__Work instructions__:
Return every line below as is, leaving out the pictures.

Data to examine Block Start

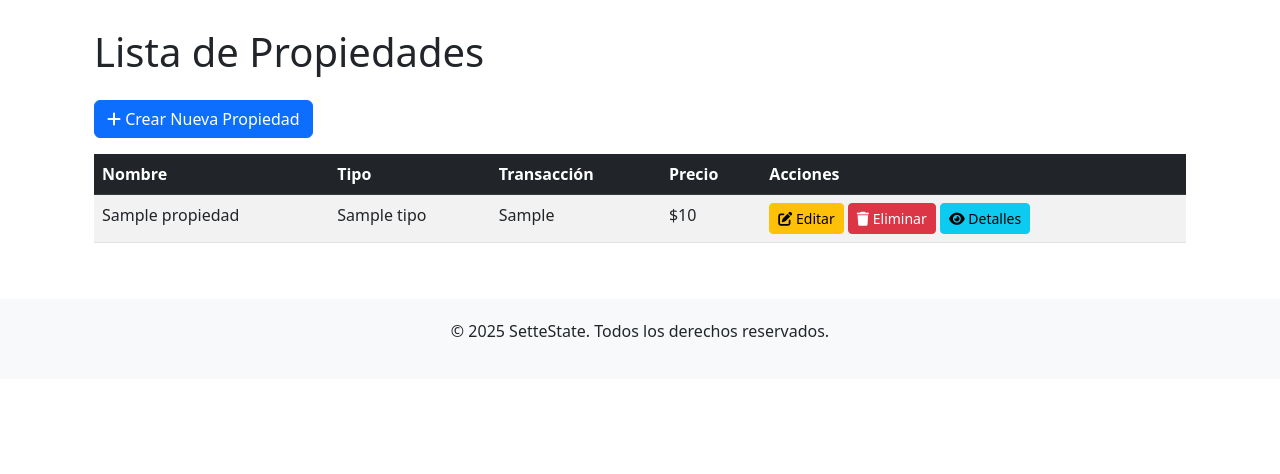
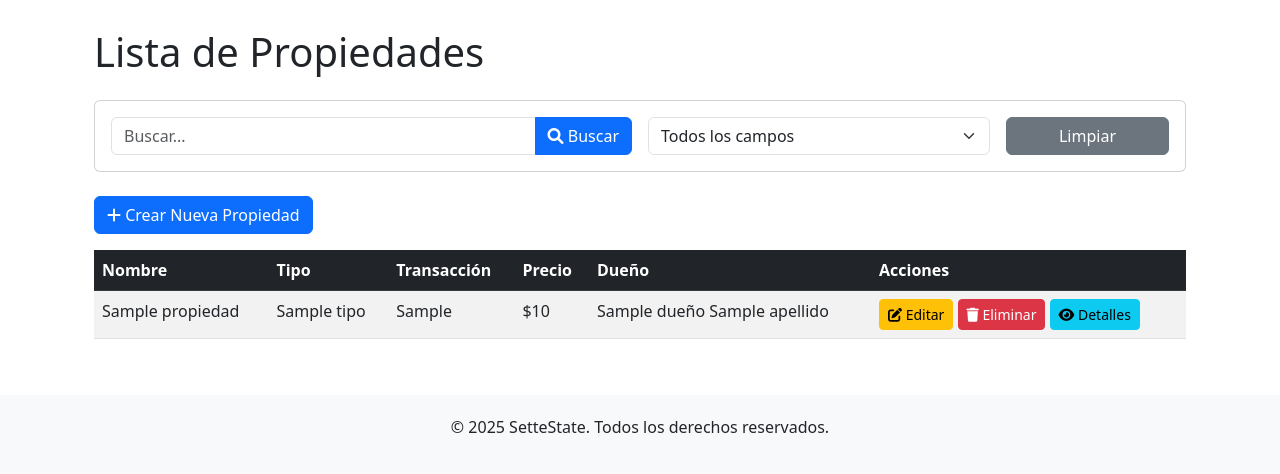
Before and after one commit to JereGun/SettEstate, a Django app: template settestate/templates/propiedad/propiedad_list.html in a window 1280 px wide. Shown: the part 56-530 px from the top of the page. Run offline with Django 5.2, Linux system fonts and the light colour scheme; the template is opened without the code that fills it: most values are stand-ins (such as "Sample title", 1, 10 or a date in 2020).

Commit message:
Implementacion de la funcion de busqueda en el modelo Propiedad

```diff
--- a/settestate/templates/propiedad/propiedad_list.html
+++ b/settestate/templates/propiedad/propiedad_list.html
@@ -5,6 +5,31 @@
 {% block content %}
 <div class="container mt-4">
     <h1 class="mb-4">Lista de Propiedades</h1>
+        <!-- Formulario de búsqueda -->
+        <div class="card mb-4">
+            <div class="card-body">
+                <form method="get" class="row g-3">
+                    <div class="col-md-6">
+                        <div class="input-group">
+                            <input type="text" name="search" class="form-control" placeholder="Buscar..." value="{{ search_query }}">
+                            <button class="btn btn-primary" type="submit">
+                                <i class="fas fa-search"></i> Buscar
+                            </button>
+                        </div>
+                    </div>
+                    <div class="col-md-4">
+                        <select name="field" class="form-select">
+                            <option value="all" {% if search_field == 'all' %}selected{% endif %}>Todos los campos</option>
+                            <option value="nombre" {% if search_field == 'nombre' %}selected{% endif %}>Nombre</option>
+                            <option value="dueño" {% if search_field == 'dueño' %}selected{% endif %}>Dueño</option>
+                        </select>
+                    </div>
+                    <div class="col-md-2">
+                        <a href="{% url 'propiedad_list' %}" class="btn btn-secondary w-100">Limpiar</a>
+                    </div>
+                </form>
+            </div>
+        </div>
     <a href="{% url 'propiedad_create' %}" class="btn btn-primary mb-3">
         <i class="fas fa-plus"></i> Crear Nueva Propiedad
     </a>
@@ -16,6 +41,7 @@
                     <th>Tipo</th>
                     <th>Transacción</th>
                     <th>Precio</th>
+                    <th>Dueño</th>
                     <th>Acciones</th>
                 </tr>
             </thead>
@@ -26,6 +52,7 @@
                     <td>{{ propiedad.tipo }}</td>
                     <td>{{ propiedad.alquiler_venta }}</td>
                     <td>${{ propiedad.precio }}</td>
+                    <td>{{ propiedad.dueño.nombre}} {{ propiedad.dueño.apellido }}</td>
                     <td>
                         <a href="{% url 'propiedad_editar' propiedad.pk %}" class="btn btn-sm btn-warning">
                             <i class="fas fa-edit"></i> Editar
```
Also changed, not shown: settestate/propiedad/views.py (+30 -0 lines).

Data to examine Block End

__Solution__:
Before and after one commit to JereGun/SettEstate, a Django app: template settestate/templates/propiedad/propiedad_list.html in a window 1280 px wide. Shown: the part 56-530 px from the top of the page. Run offline with Django 5.2, Linux system fonts and the light colour scheme; the template is opened without the code that fills it: most values are stand-ins (such as "Sample title", 1, 10 or a date in 2020).

Commit message:
Implementacion de la funcion de busqueda en el modelo Propiedad

```diff
--- a/settestate/templates/propiedad/propiedad_list.html
+++ b/settestate/templates/propiedad/propiedad_list.html
@@ -5,6 +5,31 @@
 {% block content %}
 <div class="container mt-4">
     <h1 class="mb-4">Lista de Propiedades</h1>
+        <!-- Formulario de búsqueda -->
+        <div class="card mb-4">
+            <div class="card-body">
+                <form method="get" class="row g-3">
+                    <div class="col-md-6">
+                        <div class="input-group">
+                            <input type="text" name="search" class="form-control" placeholder="Buscar..." value="{{ search_query }}">
+                            <button class="btn btn-primary" type="submit">
+                                <i class="fas fa-search"></i> Buscar
+                            </button>
+                        </div>
+                    </div>
+                    <div class="col-md-4">
+                        <select name="field" class="form-select">
+                            <option value="all" {% if search_field == 'all' %}selected{% endif %}>Todos los campos</option>
+                            <option value="nombre" {% if search_field == 'nombre' %}selected{% endif %}>Nombre</option>
+                            <option value="dueño" {% if search_field == 'dueño' %}selected{% endif %}>Dueño</option>
+                        </select>
+                    </div>
+                    <div class="col-md-2">
+                        <a href="{% url 'propiedad_list' %}" class="btn btn-secondary w-100">Limpiar</a>
+                    </div>
+                </form>
+            </div>
+        </div>
     <a href="{% url 'propiedad_create' %}" class="btn btn-primary mb-3">
         <i class="fas fa-plus"></i> Crear Nueva Propiedad
     </a>
@@ -16,6 +41,7 @@
                     <th>Tipo</th>
                     <th>Transacción</th>
                     <th>Precio</th>
+                    <th>Dueño</th>
                     <th>Acciones</th>
                 </tr>
             </thead>
@@ -26,6 +52,7 @@
                     <td>{{ propiedad.tipo }}</td>
                     <td>{{ propiedad.alquiler_venta }}</td>
                     <td>${{ propiedad.precio }}</td>
+                    <td>{{ propiedad.dueño.nombre}} {{ propiedad.dueño.apellido }}</td>
                     <td>
                         <a href="{% url 'propiedad_editar' propiedad.pk %}" class="btn btn-sm btn-warning">
                             <i class="fas fa-edit"></i> Editar
```
Also changed, not shown: settestate/propiedad/views.py (+30 -0 lines).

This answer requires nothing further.